◆ Exercise prompt:
Reproduce each line from the records that holds "label".

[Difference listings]
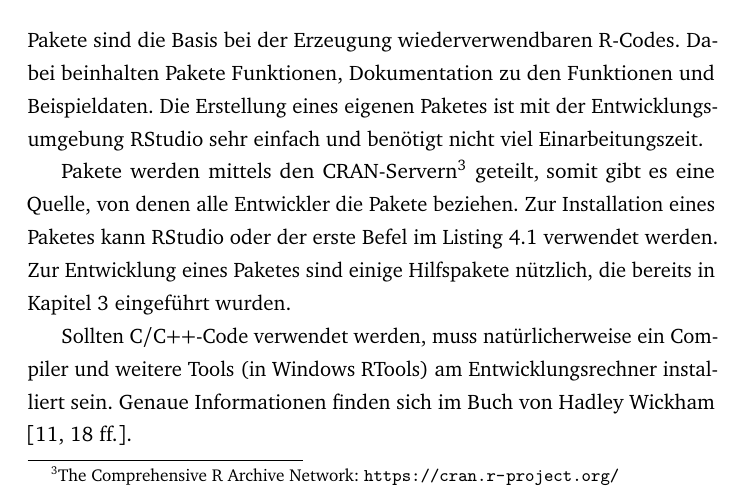
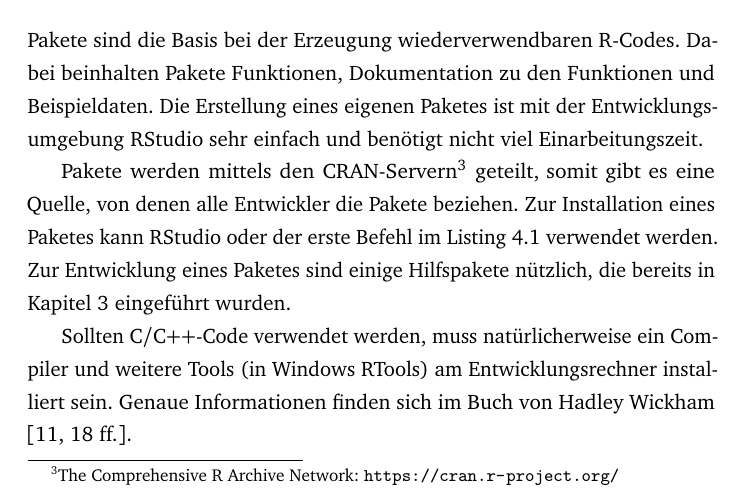
Before and after one commit to DaniWi/Channelcoding, a LaTeX thesis (doc/turbo/main.tex, which reads doc/turbo/chapters/implementation.tex): part of page 27 of 70, cut so that both start at the same text. Compiled offline with pdfLaTeX; a LaTeX package or settings file that is missing is left out.

Commit message:
turbo doc fixes

```diff
--- a/doc/turbo/chapters/implementation.tex
+++ b/doc/turbo/chapters/implementation.tex
@@ -8,7 +8,7 @@ Wenn nicht alle Parameter verwendet wurden, werden immer bestimmte Standartwerte
 \label{sec:implementation_package}
 Pakete sind die Basis bei der Erzeugung wiederverwendbaren R-Codes. Dabei beinhalten Pakete Funktionen, Dokumentation zu den Funktionen und Beispieldaten. Die Erstellung eines eigenen Paketes ist mit der Entwicklungsumgebung RStudio sehr einfach und benötigt nicht viel Einarbeitungszeit.
 
-Pakete werden mittels den CRAN-Servern\footnote{The Comprehensive R Archive Network: \url{https://cran.r-project.org/}} geteilt, somit gibt es eine Quelle, von denen alle Entwickler die Pakete beziehen. Zur Installation eines Paketes kann RStudio oder der erste Befel im Listing~\ref{lst:install} verwendet werden. Zur Entwicklung eines Paketes sind einige Hilfspakete nützlich, die bereits in Kapitel~\ref{cha:technologies} eingeführt wurden.
+Pakete werden mittels den CRAN-Servern\footnote{The Comprehensive R Archive Network: \url{https://cran.r-project.org/}} geteilt, somit gibt es eine Quelle, von denen alle Entwickler die Pakete beziehen. Zur Installation eines Paketes kann RStudio oder der erste Befehl im Listing~\ref{lst:install} verwendet werden. Zur Entwicklung eines Paketes sind einige Hilfspakete nützlich, die bereits in Kapitel~\ref{cha:technologies} eingeführt wurden.
 
 \begin{lstlisting}[caption=Installation eines Paketes und dessen Abhängigkeiten, label={lst:install}, float=!th]
 install.package()
```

◆ Completed task:
 \label{sec:implementation_package}
 \begin{lstlisting}[caption=Installation eines Paketes und dessen Abhängigkeiten, label={lst:install}, float=!th]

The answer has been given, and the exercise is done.